In addition to wagon races, on each of the three days there is a free-for-all stampede called the Snowy River Race, in which riders on horseback—many mounted on racing thoroughbreds—career down a steep hillside and then splash through the South Fork of the Little Red River, re-creating the climactic scene of a 1982 movie, The Man from Snowy River.
The wagon races themselves are split into five divisions: pony mules, ponies, big mules, the Oklahoma Land Rush—which re-creates a historic American event—and the Classic, featuring authentic wooden-wheeled wagons pulled by two-horse teams. Wagons in the smaller divisions are typically constructed of welded steel, with steel-belted radial tires. In the Classic race, generally considered the highlight of the weekend, all wagons must fit certain construction requirements and carry a wooden water barrel, a toolbox, a lantern, a skillet and a coffeepot.
Races are run in four-wagon heats, with all wagons racing on all three days. The best time out of the three days in each division wins. All events except the Oklahoma Land Rush and the Snowy River Race follow the same half-mile course, which circles a barrel, follows a straightaway of about 100 yards, circles left at a specified walnut tree to follow a marked course, then comes back down a backstretch of about 50 yards to end at the same walnut tree. Small, light teams can circle the course in less than 50 seconds, but the Classic wagons—which weigh 1,000 pounds or more—seldom make it in under a minute.
A chuckwagon team consists of three members: the driver, the cook and the outrider. The driver's job is pretty much what you would expect; the duties of the other two members aren't so obvious.
Before the gun goes off, the cook must load the "tent" (usually a roll of canvas), jump in beside the driver and help yell at the horses. He or she also keeps an eye on the competition and on the team's outrider during the race.
The outrider may have the most difficult job of all. At the start, he or she flings a "stove"—usually a black tin or cardboard box—into the wagon bed.
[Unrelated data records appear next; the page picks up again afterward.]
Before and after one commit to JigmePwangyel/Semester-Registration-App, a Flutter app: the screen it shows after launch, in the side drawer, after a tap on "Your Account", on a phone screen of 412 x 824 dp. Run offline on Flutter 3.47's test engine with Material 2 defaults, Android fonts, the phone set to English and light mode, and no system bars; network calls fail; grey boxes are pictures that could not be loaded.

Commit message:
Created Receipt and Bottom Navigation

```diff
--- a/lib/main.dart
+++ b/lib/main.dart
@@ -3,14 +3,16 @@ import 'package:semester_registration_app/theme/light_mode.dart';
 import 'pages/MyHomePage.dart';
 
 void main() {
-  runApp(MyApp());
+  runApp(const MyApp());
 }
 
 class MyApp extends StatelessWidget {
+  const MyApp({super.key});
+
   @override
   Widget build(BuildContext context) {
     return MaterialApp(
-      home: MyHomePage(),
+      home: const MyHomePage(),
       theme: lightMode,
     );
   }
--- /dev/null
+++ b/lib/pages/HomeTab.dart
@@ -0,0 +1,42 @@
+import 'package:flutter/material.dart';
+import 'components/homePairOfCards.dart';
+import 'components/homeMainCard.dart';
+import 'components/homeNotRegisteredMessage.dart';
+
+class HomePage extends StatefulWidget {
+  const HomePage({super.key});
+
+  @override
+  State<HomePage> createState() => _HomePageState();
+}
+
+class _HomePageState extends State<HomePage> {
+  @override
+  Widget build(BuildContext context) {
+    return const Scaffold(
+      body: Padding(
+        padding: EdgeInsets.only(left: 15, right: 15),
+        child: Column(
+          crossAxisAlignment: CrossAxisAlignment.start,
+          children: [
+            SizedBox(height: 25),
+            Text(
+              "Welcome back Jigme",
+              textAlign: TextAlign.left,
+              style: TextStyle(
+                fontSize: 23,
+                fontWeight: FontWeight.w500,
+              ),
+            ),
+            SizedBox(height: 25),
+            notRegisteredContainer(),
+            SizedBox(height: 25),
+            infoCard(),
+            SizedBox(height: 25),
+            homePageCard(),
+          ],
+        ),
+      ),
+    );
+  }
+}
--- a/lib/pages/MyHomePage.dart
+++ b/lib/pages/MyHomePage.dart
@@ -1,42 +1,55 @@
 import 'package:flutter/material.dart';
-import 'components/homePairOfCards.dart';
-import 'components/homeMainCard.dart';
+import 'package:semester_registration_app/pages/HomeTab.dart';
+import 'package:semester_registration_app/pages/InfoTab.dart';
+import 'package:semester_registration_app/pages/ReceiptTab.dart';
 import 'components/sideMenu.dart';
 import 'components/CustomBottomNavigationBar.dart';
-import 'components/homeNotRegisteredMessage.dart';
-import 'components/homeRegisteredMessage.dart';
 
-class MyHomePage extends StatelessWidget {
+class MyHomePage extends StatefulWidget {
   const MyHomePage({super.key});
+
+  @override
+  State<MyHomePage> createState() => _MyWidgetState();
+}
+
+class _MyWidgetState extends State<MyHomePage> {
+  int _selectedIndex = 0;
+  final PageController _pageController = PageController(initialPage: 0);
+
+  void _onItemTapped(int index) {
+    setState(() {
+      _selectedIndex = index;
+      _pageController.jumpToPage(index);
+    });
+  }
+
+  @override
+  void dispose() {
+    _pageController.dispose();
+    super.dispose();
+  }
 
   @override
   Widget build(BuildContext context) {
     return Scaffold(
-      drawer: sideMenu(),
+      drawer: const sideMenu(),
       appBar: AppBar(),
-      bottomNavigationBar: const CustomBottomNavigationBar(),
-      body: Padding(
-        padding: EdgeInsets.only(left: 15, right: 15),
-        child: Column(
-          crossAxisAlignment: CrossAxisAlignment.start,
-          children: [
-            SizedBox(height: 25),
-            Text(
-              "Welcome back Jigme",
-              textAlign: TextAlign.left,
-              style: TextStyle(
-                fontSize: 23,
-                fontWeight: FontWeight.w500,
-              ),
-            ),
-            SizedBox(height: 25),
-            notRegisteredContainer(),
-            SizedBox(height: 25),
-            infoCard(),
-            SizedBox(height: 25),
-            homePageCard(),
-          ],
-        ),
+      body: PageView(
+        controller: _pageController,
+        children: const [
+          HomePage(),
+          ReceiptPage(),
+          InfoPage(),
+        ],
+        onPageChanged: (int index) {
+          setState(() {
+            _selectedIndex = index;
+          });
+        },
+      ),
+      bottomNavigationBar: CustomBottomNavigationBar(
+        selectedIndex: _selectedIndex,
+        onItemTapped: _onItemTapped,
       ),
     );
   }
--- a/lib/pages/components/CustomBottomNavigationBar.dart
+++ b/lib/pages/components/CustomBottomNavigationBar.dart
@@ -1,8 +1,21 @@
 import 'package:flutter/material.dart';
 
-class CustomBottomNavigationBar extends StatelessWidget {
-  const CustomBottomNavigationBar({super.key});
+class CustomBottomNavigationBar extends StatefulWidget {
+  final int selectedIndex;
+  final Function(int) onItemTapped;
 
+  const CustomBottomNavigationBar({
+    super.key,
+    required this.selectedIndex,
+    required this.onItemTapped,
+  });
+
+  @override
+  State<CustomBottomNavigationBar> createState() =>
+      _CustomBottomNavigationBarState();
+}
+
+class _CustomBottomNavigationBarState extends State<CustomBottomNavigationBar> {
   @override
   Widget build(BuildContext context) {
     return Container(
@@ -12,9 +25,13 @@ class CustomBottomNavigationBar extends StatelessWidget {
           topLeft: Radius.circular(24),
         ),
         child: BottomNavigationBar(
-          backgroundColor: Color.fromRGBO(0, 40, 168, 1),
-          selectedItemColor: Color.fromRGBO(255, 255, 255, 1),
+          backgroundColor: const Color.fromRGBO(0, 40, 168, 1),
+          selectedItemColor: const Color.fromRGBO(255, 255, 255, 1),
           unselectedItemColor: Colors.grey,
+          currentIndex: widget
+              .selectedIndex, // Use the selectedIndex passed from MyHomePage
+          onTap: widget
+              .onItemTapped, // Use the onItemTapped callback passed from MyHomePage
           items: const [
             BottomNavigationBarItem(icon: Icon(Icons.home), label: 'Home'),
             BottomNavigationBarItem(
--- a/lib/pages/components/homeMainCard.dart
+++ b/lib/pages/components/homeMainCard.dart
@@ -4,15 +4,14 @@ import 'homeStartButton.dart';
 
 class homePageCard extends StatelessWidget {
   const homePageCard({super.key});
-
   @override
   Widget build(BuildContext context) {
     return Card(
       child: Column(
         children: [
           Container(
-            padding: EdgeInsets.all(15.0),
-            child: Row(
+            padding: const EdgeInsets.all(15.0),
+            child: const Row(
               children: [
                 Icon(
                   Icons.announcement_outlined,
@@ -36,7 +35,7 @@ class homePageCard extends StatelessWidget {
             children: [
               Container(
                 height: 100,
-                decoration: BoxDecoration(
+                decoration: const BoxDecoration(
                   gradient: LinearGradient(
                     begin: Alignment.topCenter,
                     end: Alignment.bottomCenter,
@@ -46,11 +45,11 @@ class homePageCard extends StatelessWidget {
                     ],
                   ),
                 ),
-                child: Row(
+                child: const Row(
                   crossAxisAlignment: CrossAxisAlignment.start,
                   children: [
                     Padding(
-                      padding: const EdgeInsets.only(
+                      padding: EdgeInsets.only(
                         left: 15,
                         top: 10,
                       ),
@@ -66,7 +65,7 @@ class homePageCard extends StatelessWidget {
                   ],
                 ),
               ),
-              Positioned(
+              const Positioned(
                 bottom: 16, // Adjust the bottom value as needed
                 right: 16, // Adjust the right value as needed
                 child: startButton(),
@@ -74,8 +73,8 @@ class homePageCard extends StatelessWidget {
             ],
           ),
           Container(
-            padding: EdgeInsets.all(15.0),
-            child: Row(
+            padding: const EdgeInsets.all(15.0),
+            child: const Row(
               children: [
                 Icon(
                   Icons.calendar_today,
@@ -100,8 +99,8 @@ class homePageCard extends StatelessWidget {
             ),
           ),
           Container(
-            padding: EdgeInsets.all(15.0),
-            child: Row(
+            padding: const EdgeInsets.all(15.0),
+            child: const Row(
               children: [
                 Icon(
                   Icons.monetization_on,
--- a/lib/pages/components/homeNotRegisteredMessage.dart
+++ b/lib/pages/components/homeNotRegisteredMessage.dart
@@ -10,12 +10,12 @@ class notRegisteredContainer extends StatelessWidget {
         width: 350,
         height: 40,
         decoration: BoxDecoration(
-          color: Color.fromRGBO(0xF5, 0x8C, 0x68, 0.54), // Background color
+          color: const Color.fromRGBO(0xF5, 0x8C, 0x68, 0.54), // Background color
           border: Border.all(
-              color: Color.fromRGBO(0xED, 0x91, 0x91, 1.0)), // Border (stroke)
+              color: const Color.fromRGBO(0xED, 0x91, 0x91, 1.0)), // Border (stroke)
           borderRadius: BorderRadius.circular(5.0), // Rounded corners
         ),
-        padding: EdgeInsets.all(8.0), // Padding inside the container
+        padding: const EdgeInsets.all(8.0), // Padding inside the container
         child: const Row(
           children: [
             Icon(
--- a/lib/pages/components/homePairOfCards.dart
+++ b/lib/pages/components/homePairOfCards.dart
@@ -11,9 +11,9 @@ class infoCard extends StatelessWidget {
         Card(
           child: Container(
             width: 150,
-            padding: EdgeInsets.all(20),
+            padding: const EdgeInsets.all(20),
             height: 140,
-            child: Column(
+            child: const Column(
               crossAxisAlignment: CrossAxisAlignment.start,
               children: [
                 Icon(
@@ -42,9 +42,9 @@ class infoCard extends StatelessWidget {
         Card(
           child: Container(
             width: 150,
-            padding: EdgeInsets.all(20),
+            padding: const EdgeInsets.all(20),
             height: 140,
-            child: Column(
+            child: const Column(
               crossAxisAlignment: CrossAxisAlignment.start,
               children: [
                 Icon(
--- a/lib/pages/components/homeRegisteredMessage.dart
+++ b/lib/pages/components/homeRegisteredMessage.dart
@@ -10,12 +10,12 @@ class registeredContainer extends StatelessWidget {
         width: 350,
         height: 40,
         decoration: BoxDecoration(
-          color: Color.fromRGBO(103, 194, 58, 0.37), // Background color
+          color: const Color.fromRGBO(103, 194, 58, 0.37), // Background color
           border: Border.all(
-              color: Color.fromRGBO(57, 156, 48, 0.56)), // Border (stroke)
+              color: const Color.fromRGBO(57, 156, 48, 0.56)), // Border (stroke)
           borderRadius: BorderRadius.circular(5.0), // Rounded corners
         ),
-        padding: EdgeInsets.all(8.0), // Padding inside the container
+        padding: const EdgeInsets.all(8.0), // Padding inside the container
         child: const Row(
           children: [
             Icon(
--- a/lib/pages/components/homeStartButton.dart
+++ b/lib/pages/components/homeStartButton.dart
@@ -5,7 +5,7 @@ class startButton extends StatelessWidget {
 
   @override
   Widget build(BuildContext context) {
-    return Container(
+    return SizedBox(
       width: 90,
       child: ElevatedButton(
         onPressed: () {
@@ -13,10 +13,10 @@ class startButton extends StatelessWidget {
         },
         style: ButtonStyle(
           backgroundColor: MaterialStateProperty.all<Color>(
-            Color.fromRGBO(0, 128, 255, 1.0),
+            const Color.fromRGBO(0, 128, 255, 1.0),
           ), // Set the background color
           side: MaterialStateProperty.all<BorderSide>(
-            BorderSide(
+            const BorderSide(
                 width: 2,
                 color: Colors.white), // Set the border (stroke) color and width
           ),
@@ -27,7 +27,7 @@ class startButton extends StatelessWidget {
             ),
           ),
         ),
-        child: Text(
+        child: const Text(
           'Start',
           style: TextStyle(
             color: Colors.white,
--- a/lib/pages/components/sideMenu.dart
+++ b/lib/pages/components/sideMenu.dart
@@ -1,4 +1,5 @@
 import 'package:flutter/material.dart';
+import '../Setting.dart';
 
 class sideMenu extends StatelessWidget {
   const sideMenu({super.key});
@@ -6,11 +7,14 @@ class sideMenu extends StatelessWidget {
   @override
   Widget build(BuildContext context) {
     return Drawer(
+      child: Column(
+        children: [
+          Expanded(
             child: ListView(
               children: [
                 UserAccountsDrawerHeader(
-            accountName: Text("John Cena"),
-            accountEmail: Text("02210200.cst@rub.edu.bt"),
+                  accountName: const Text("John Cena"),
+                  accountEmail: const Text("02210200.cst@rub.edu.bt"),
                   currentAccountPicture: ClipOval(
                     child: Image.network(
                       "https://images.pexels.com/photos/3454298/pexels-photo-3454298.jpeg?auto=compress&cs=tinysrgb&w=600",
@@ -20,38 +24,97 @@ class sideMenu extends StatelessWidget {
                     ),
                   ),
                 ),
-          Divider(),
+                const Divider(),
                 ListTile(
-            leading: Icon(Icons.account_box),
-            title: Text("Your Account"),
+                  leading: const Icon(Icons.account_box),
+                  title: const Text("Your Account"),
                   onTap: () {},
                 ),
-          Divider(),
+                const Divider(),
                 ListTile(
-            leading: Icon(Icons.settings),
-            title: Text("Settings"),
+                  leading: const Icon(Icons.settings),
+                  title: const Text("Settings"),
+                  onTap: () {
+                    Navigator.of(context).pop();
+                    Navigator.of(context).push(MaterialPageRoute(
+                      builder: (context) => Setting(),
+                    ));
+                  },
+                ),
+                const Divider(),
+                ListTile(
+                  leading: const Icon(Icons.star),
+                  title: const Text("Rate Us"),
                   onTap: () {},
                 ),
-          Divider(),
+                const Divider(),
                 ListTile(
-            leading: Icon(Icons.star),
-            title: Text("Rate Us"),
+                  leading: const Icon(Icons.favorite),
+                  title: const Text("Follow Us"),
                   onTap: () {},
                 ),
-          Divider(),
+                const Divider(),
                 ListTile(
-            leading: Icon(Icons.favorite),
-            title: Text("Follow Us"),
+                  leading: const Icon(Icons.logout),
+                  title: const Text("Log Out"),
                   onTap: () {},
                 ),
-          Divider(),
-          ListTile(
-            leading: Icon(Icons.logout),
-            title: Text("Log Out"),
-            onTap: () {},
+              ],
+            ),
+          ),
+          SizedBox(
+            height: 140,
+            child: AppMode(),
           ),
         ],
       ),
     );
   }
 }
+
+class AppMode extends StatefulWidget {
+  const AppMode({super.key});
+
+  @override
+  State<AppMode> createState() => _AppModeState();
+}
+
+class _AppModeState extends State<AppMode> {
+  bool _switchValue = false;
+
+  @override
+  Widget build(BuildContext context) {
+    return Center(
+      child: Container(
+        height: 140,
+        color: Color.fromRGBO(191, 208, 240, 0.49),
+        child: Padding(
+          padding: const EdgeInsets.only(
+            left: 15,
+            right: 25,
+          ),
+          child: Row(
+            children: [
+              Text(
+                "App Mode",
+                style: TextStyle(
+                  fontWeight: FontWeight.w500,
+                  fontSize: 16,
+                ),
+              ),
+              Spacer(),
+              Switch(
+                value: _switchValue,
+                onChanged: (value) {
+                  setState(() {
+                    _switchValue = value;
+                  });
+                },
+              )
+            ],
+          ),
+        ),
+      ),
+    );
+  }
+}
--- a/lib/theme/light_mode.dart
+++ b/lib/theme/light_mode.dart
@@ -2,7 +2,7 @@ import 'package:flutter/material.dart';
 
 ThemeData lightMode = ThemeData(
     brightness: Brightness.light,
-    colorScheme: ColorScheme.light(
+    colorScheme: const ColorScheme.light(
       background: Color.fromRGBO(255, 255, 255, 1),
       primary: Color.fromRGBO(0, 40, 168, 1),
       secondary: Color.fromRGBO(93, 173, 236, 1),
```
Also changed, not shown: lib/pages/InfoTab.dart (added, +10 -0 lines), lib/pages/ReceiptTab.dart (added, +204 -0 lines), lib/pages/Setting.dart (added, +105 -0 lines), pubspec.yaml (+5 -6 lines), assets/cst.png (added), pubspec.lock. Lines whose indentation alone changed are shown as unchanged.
As the wagon pulls out, the outrider must mount a horse, round a barrel, and catch and pass the wagon before it crosses the finish line or the team is disqualified.
By the start of the final day of the Ninth Annual National Championship, three Arkansas teams were tied for first place in the Classic division at 58 seconds even: the Bar X, from Atkins; the Fourche Mountain Rough Riders, from Plainview; and a team called simply the Cowboys, from Grapevine. "The competition's really tough this year." complained Todd Carter, the Rough Riders' driver, 30 minutes before the start of the Classic heats, "I think this is the closest it's ever been. Everybody's putting a lot of money and energy into getting that belt buckle."
The competition was tough indeed. Fighting for the advantage heading into the first curve of the sixth race, the wagon operated by a team called the County Line Bunch rolled. The wooden box separated from the chassis and flipped, breaking driver David French's pelvis in four places.
In another heat a team of horses became tangled in each other's traces and skidded 40 feet, digging a dirt trench that looked like a plane-crash site. Miraculously, the horses stood unhurt after their harnesses were cut from them.